At the age of seventeen he went to a consciousness-raising group

Back when Jungersen was growing up in Humlebæk, a suburb of Copenhagen, no one would have guessed that he would one day become a writer. On the other hand, from a young age he displayed a great thirst for knowledge.

“As a teenager I spent an enormous amount of time in the library, in the psychology and philosophy sections. And that was where, in a magazine called Sexual Politics, I found an invitation to a meeting of the men’s movement, which was formed in parallel to the women’s movement. And so I went. I was only seventeen. That was in 1979, so today I’m probably one of the youngest people who experienced being part of a consciousness-raising group in the ’70s. Once a week for almost five years I would meet with men who were between twenty-five and thirty-five to talk about relationships, feelings, and sex. It taught me a tremendous amount, especially about the problems that men have with women.”

After finishing high school Jungersen hitchhiked through Europe and then earned a university degree in communication.

One day he was sitting in a circle of singers at a summer festival for the performance of funk music, and he heard someone say, “I’m here because I discovered that I have a few years left before I have to throw myself into all that stuff with family and a career.” The singer paused for a moment and then went on, “Maybe in ten or fifteen years.”

At the time Jungersen laughed, but afterwards he thought to himself that it also applied to him.

“It was quite an eye-opener. I actually had greater freedom than I had imagined. And so I didn’t take a regular day job, and at the same time I started writing screenplays. I wrote two screenplays a year.”

None of them were bought, and when he was about to start on screenplay number seven, he just couldn’t do it.

“And then I thought to myself, I need to publish a novel first and make a name for myself. I thought it would take me six months to write, and after I’d been writing for six months, I thought, ‘Well, it’ll take me two years.’ And after I’d written for two years, I thought, ‘I guess it’ll take four.’ And fortunately that’s how long it took.”

The result was Undergrowth, which was published in 1999 to excellent reviews; the book was on the bestseller list in Denmark for three months.


How did it feel to have something published after writing for seven years?

“I thought, ‘Now people will think I’m a total freak.’”

     And you are, too!

“Well yes, but can’t you tone it down a bit? I’d been going around to one publisher after another for two years, so it was fantastic. Also because I could now say to people, ‘You know what, I can’t come to that dinner because I’m in the middle of writing something.’ I wanted my occupation as a writer to be taken as seriously as other jobs, and that made lots of things easier.”

     You’re forty-two, have a rather Spartan lifestyle and you still live alone….

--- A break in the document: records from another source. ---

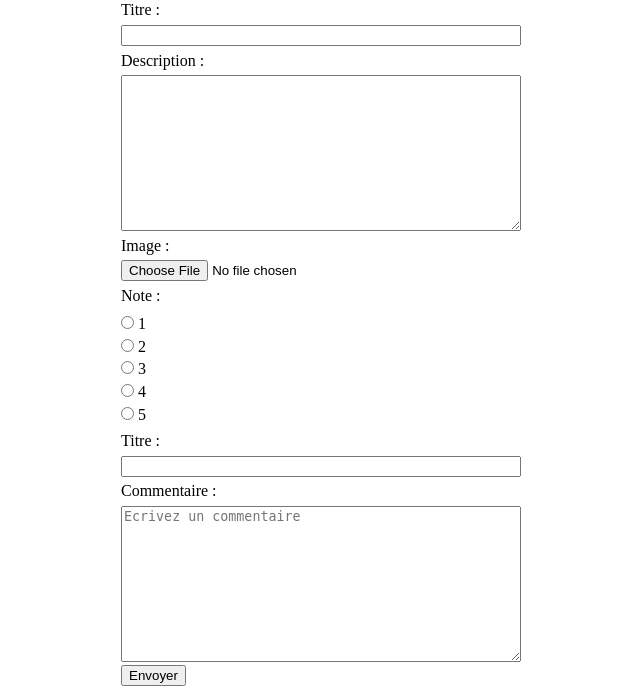
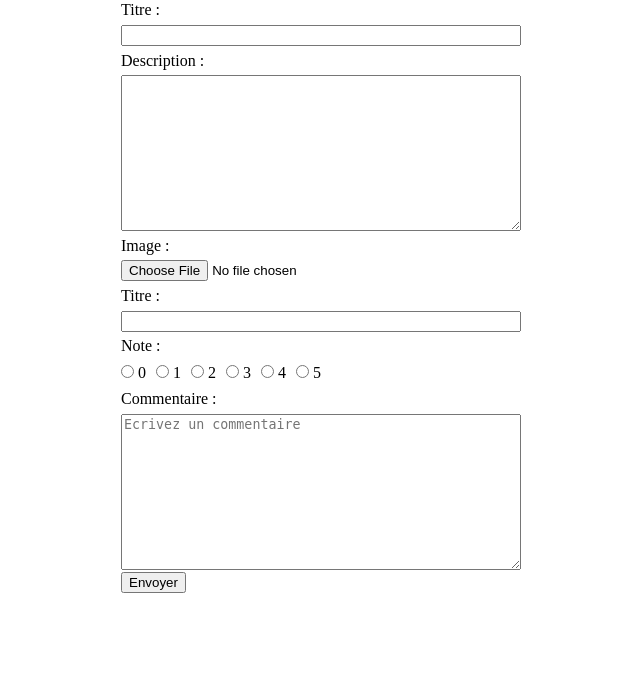
Before and after one commit to lisa367/OPC-Projet_9, a Django app: page /reviews/create-review-and-ticket/ in a window 1280 px wide. Shown: the part 144-838 px from the top of the page, without its empty margins (319-959 px from the left). After the commit the page ends 737 px from the top, so only its background shows below. Run offline with Django 4.2, Linux system fonts and the light colour scheme.

```diff
--- a/src/reviews_app/forms.py
+++ b/src/reviews_app/forms.py
@@ -5,6 +5,7 @@ from .models import Review
 
 class ReviewForm(forms.ModelForm):
     CHOICES = [
+        (0, 0),
         (1, 1),
         (2, 2),
         (3, 3),
--- a/src/reviews_app/models.py
+++ b/src/reviews_app/models.py
@@ -10,11 +10,11 @@ from tickets_app.models import Ticket
 class Review(m.Model):
     # ticket = m.CharField(max_length=128)
     ticket = m.ForeignKey(to=Ticket, on_delete=m.CASCADE)
+    headline = m.CharField(max_length=128)
     rating = m.PositiveSmallIntegerField(
         validators=[MinValueValidator(0), MaxValueValidator(5)]
     )
     user = m.ForeignKey(to=User, on_delete=m.CASCADE)
-    headline = m.CharField(max_length=128)
     body = m.TextField(max_length=8192)
     time_created = m.DateTimeField(auto_now_add=True)
 
--- a/src/static/css/style.css
+++ b/src/static/css/style.css
@@ -62,7 +62,7 @@ a:visited {
 .ticket,
 .original-ticket {
     border: 2px solid black;
-    min-width: 25rem;
+    min-width: 20rem;
     min-height: 15rem;
     max-width: 35rem;
     max-height: 25rem;
@@ -167,3 +167,12 @@ table {
 .form-review * {
     margin: 0.7% 0;
 }
+
+#note {
+    /* border: 1px solid red; */
+    display: flex;
+}
+
+#note label {
+    margin-right: 10px;
+}
```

“My girlfriend is a journalist and works at home, like I do. We enjoy having our own apartments and visiting each other on weekends or sometimes during the week. I try to spend as little time as possible on the practical day-to-day things so that I can devote the majority of my time to imagining, pondering, and writing. And I’m happy with my life; I don’t know anyone who’s as happy as I am. If I won five million kroner in the lottery and could do whatever I wanted, I’d still start writing another book. I feel that I have an abundantly full life.

“I guess that’s a writer thing. Most people would probably think my daily life sounds rather lonely and meager, but whenever I talk about it with other Danish authors, they all say, ‘It sounds perfect.’”